* _Work required_
Go through the data below and gather each line containing "copyright".
═══ Supplied data
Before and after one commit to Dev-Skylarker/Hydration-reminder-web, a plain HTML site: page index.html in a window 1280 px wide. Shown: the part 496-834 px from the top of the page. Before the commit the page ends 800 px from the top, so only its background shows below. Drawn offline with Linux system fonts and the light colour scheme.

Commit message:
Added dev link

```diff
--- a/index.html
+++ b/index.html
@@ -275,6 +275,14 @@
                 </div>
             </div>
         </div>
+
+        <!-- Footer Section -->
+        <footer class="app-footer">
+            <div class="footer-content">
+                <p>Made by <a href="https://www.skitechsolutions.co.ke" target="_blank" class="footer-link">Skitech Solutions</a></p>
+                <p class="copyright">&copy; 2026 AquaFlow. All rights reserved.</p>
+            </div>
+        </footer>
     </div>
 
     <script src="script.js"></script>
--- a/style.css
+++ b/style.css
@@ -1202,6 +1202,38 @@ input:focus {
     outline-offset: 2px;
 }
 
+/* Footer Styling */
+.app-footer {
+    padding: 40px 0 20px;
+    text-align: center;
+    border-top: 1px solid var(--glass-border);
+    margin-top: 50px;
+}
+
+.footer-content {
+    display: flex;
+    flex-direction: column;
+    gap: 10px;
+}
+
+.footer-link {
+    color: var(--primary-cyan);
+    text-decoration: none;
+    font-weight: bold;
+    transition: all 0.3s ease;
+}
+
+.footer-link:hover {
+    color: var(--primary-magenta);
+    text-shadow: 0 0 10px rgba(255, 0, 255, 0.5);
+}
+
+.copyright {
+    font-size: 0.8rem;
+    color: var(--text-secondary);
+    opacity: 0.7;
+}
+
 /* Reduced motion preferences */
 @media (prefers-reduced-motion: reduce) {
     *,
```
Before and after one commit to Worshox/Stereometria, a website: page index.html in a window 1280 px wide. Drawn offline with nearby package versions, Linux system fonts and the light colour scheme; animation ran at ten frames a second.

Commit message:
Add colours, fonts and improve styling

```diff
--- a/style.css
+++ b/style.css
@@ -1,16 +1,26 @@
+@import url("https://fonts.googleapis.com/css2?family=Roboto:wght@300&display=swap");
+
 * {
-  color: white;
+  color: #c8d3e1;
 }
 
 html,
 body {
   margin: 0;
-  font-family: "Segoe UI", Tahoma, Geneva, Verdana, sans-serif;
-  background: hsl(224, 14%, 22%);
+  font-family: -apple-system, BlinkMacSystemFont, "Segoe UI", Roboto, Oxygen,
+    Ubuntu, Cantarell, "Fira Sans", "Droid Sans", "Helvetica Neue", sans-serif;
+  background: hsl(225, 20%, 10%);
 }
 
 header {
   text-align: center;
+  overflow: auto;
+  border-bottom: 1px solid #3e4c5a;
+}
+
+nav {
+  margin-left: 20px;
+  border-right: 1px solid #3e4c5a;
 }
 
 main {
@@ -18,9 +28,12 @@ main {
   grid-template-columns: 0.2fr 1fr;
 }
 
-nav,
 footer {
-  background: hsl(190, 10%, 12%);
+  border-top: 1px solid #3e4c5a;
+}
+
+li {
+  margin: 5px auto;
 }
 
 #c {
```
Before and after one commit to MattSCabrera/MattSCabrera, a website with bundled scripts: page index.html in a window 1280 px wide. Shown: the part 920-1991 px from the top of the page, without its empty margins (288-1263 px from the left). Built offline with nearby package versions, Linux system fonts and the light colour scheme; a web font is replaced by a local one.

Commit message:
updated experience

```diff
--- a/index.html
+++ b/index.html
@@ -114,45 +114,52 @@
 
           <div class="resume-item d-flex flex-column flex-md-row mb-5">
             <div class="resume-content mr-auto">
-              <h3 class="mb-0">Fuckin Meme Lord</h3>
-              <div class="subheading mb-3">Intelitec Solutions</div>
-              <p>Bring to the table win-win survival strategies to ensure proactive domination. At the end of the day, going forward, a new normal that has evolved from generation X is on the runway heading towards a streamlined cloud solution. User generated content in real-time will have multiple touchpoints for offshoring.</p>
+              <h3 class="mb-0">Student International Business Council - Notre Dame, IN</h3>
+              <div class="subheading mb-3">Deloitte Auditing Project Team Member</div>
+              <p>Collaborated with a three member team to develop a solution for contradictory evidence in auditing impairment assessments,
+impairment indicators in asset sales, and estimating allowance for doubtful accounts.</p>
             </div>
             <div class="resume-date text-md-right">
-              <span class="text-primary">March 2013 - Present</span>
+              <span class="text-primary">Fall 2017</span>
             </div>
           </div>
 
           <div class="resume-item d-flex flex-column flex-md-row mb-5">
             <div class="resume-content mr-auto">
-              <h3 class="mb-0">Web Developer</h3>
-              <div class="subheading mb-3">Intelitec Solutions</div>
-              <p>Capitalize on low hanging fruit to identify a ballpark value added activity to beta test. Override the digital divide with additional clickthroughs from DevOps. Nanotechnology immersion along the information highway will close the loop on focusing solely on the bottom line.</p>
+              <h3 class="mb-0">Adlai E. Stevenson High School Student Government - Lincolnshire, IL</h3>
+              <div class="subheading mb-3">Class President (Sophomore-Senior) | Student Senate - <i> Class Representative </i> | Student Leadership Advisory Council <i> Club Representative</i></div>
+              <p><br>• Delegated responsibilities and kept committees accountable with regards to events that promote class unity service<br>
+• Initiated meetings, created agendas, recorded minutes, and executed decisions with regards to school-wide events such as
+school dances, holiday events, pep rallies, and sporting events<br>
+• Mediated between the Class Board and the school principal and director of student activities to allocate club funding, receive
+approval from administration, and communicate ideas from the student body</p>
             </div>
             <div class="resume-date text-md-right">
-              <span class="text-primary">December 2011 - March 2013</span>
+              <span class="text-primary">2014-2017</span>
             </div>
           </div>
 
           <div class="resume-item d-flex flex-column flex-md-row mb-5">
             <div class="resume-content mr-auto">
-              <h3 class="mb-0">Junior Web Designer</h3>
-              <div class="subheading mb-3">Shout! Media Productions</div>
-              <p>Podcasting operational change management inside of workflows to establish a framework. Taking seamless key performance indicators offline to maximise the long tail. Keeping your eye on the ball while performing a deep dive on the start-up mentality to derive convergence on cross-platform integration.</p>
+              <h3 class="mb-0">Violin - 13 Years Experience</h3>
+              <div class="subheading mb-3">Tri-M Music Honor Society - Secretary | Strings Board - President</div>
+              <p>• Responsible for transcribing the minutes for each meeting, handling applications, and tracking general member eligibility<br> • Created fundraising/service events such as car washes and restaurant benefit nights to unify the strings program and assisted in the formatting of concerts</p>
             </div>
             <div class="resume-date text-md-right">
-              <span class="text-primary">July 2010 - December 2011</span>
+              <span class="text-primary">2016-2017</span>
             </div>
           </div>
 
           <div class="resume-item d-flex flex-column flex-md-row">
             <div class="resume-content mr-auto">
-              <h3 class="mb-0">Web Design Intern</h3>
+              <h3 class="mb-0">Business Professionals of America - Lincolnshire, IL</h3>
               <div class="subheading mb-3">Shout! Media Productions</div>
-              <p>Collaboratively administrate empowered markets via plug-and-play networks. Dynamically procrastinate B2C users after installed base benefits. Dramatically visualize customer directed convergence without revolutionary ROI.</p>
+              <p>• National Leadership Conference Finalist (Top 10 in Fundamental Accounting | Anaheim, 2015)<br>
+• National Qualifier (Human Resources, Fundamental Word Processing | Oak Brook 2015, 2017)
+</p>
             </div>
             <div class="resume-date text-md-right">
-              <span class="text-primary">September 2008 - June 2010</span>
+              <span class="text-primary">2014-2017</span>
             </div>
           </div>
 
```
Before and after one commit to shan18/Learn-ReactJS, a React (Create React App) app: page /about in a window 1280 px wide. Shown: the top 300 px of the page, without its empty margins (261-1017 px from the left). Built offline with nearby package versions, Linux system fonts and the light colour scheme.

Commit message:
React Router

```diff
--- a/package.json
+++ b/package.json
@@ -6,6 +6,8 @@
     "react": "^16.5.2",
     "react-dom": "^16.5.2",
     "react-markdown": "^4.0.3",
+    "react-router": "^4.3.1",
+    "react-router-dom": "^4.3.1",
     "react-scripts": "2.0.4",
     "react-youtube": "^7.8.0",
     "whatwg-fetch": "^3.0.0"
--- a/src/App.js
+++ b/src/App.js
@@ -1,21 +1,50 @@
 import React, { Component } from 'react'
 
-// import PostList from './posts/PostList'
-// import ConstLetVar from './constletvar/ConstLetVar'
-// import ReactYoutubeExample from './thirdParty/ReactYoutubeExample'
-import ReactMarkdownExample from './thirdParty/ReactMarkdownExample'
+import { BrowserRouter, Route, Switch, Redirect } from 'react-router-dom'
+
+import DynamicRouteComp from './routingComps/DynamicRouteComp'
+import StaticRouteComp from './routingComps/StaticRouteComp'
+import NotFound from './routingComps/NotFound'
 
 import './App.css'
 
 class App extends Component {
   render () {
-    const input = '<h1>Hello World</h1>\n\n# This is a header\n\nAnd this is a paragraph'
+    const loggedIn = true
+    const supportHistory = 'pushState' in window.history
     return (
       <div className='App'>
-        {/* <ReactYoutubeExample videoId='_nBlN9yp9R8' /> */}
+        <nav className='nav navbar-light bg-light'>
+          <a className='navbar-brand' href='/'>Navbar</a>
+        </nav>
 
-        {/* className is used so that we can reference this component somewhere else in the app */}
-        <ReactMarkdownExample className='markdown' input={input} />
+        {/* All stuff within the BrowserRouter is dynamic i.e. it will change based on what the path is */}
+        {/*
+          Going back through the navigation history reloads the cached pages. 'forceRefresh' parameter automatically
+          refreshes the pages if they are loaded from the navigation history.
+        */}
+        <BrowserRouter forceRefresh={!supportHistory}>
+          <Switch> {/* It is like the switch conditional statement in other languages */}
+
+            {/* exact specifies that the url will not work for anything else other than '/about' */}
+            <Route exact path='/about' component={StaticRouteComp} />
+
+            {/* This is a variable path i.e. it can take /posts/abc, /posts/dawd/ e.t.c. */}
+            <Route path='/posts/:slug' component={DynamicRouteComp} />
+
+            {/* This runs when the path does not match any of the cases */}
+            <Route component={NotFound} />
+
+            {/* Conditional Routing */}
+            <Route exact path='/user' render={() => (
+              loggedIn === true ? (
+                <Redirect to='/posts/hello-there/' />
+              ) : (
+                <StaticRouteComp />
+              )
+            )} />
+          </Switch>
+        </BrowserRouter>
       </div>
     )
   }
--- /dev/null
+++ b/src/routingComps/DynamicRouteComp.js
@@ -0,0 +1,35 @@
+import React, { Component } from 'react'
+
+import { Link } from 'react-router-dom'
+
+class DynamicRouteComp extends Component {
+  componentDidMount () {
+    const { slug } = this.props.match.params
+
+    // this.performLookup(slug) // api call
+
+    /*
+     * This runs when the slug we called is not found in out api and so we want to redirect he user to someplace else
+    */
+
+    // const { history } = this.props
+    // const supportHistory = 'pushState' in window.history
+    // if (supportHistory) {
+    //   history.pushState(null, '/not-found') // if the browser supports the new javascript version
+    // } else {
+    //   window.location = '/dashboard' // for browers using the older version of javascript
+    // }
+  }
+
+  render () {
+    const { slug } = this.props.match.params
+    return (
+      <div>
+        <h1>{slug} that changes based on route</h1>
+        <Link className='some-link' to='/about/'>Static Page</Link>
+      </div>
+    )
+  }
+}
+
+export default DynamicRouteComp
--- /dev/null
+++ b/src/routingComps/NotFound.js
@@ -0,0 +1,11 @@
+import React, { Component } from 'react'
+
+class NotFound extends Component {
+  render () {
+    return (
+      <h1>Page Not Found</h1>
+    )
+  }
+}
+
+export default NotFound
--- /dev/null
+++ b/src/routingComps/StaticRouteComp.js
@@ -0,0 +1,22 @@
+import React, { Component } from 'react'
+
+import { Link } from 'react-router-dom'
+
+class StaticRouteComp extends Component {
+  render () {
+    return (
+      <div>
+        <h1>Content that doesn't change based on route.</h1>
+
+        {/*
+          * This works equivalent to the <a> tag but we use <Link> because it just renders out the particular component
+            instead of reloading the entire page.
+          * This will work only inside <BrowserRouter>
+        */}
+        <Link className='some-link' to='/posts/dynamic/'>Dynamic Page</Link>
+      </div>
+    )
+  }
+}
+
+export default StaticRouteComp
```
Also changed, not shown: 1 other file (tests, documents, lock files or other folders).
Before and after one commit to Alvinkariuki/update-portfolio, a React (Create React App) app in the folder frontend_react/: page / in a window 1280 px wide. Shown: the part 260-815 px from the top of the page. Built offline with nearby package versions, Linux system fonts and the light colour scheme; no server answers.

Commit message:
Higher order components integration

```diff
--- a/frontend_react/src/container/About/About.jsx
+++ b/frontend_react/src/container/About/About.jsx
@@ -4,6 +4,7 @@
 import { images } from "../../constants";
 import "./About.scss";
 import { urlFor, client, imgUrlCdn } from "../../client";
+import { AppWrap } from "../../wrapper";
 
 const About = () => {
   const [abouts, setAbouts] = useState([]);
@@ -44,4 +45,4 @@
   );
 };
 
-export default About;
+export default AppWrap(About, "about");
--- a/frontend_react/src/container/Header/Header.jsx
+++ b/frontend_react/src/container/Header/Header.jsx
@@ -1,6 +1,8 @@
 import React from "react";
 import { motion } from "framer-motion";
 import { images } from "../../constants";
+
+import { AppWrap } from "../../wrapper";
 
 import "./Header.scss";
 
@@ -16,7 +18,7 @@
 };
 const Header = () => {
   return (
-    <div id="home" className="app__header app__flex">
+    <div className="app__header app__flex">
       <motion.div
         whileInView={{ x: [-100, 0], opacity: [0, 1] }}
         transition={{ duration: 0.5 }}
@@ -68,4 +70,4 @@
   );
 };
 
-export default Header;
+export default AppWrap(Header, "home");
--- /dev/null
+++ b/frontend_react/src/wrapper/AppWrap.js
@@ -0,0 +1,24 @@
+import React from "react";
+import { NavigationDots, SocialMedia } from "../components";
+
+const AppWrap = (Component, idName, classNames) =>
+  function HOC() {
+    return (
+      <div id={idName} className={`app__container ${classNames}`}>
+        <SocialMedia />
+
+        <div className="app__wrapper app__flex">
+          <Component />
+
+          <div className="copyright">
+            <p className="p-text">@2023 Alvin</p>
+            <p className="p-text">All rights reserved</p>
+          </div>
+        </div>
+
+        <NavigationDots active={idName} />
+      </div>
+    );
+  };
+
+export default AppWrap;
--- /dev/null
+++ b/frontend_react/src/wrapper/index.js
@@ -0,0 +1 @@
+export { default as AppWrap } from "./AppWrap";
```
══════
* _Output_
+                <p class="copyright">&copy; 2026 AquaFlow. All rights reserved.</p>
+.copyright {
+          <div className="copyright">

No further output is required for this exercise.